The annual budget grind came to a dramatic halt soon after the meeting started when members and supporters of Ontario Coalition Against Poverty rose from their seats and began yelling. “Hey John Tory, add more beds or you’ll be sorry!” some chanted as police and security officers moved toward them and started asking people to leave.
While past similar disruptions have seen protesters start to file out after a few minutes, this time they refused to leave, and security order the entire chamber cleared. Some people were dragged out.
A woman who said she is living in a medical facility with no other permanent housing, told reporters that homeless people and advocates are fed up with austerity budgets that keep property taxes low at the expense of social service spending.
“Every successive government has passed this problem onto the next successive government since the early ‘70s, the buck has to stop somewhere,” she said shortly before everyone was ejected. “It’s not that an additional billion dollars for one (Scarborough) subway station is more important than those who are trying to live. No one should struggle on this level every day. It’s inhumane.”
With Tory’s council-supported spending freeze, the budget for most programs and services won’t even keep up with inflation — effectively mandating nearly across-the-board cuts.
Prior to council, OCAP staged a rally and speeches both outside of city hall and in the rotunda, with speakers from the Toronto Overdose Prevention Society and Health Providers Against Poverty. They included Tara Hird, 36, and partner Brian Willett, 51. The couple has been at the Better Living Centre for three weeks and Hird is 35 weeks’ pregnant with their first child together, who they plan to name Greyson.
Both have been without housing or precariously housed for years and met inside the emergency system. OCAP and supporters planned to take them to Tory’s office to demand they be relocated immediately. Willett said the biggest barrier to moving forward with their lives has been a place to call home and with a baby on the way the couple is increasingly worried about their future.
“We need the first and last months rent and an actual apartment. Give us that and I’m sure we’ll surprise you and move on,” with their lives as a family, said Willett.

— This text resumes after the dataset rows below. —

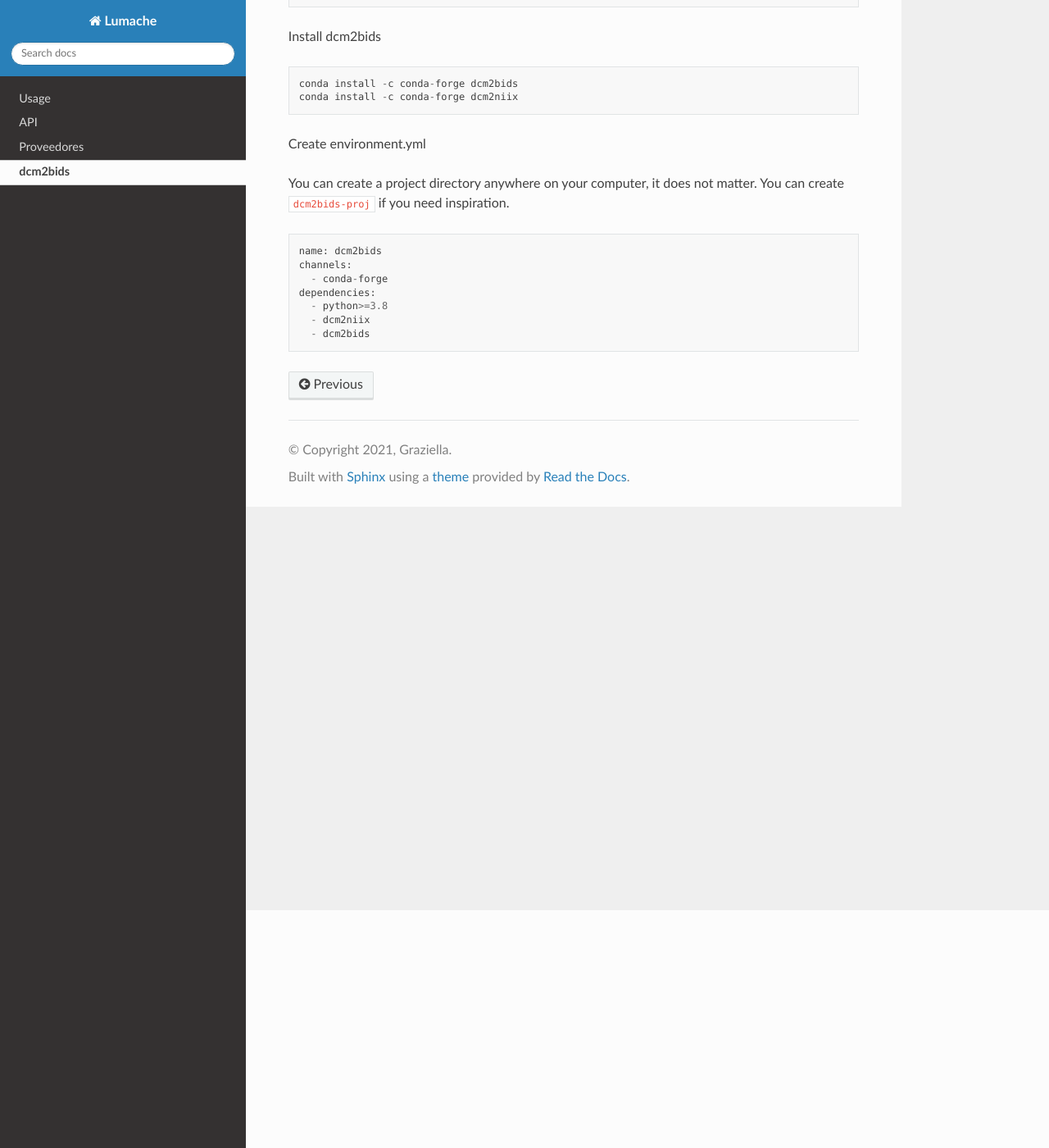
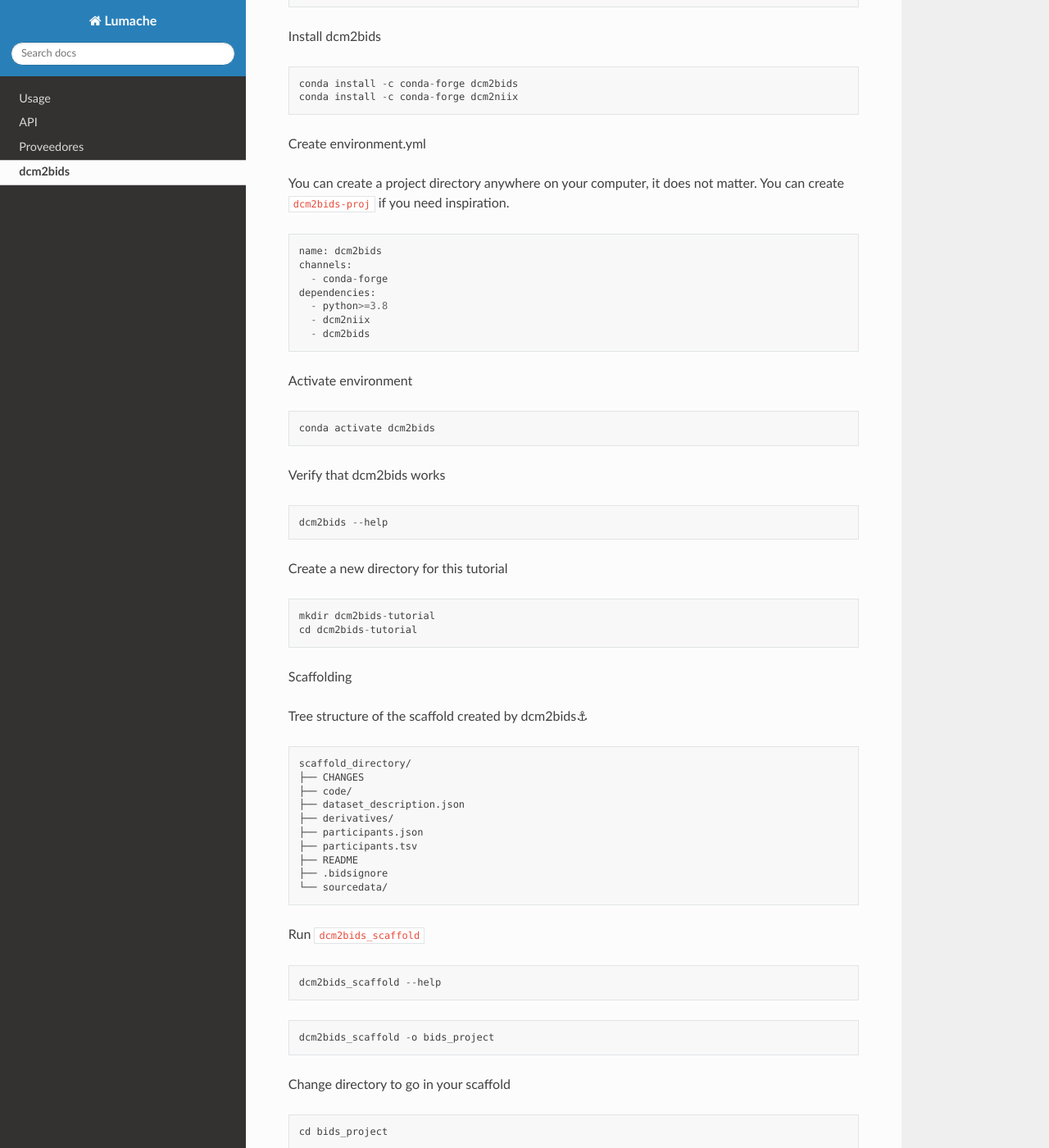
Before and after one commit to matecom57/santosg57-soporte, a Sphinx documentation site: the page built from docs/source/dcm2bids/dcm2bids.rst, in a window 1280 px wide and 1400 px high, scrolled down 290 px. Shown: the whole window at 82% size. Built offline with Sphinx 7.4.7 and the Read the Docs theme 3.1.0, drawn with Linux system fonts in a browser that asks for light colours; some of the changed text lies outside the part shown.

Commit message:
Test comité

```diff
--- a/docs/source/dcm2bids/dcm2bids.rst
+++ b/docs/source/dcm2bids/dcm2bids.rst
@@ -31,3 +31,83 @@ You can create ``dcm2bids-proj`` if you need inspiration.
      - python>=3.8
      - dcm2niix
      - dcm2bids
+
+Activate environment
+
+.. code:: Python
+
+   conda activate dcm2bids
+
+Verify that dcm2bids works
+
+.. code:: Python
+
+   dcm2bids --help
+
+Create a new directory for this tutorial
+
+.. code:: Python
+
+   mkdir dcm2bids-tutorial
+   cd dcm2bids-tutorial
+
+Scaffolding
+
+Tree structure of the scaffold created by dcm2bids⚓︎
+
+.. code:: bash
+
+   scaffold_directory/
+   ├── CHANGES
+   ├── code/
+   ├── dataset_description.json
+   ├── derivatives/
+   ├── participants.json
+   ├── participants.tsv
+   ├── README
+   ├── .bidsignore
+   └── sourcedata/
+
+Run ``dcm2bids_scaffold``
+
+.. code:: Python
+
+   dcm2bids_scaffold --help
+
+
+.. code:: Python
+
+   dcm2bids_scaffold -o bids_project
+
+Change directory to go in your scaffold
+
+.. code:: Python
+
+   cd bids_project
+
+Download neuroimaging data
+
+.. code:: Bash
+
+   wget -O dcm_qa_nih-master.zip https://github.com/neurolabusc/dcm_qa_nih/archive/refs/heads/master.zip
+
+   unzip dcm_qa_nih-master.zip -d sourcedata/
+
+   mv sourcedata/dcm_qa_nih-master sourcedata/dcm_qa_nih
+
+You should now have a ``dcm_qa_nih`` directory nested in sourcedata with a bunch of files and directories:
+
+.. code:: Bash
+
+   ls sourcedata/dcm_qa_nih
+
+Building the configuration file
+
+.. code:: Bash
+
+   dcm2bids_helper --help
+
+
+
+
+3 directories, 5 files
```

“That is the hardest part getting that apartment,” said Hird, who described living inside the Better Living Centre, as “scary.”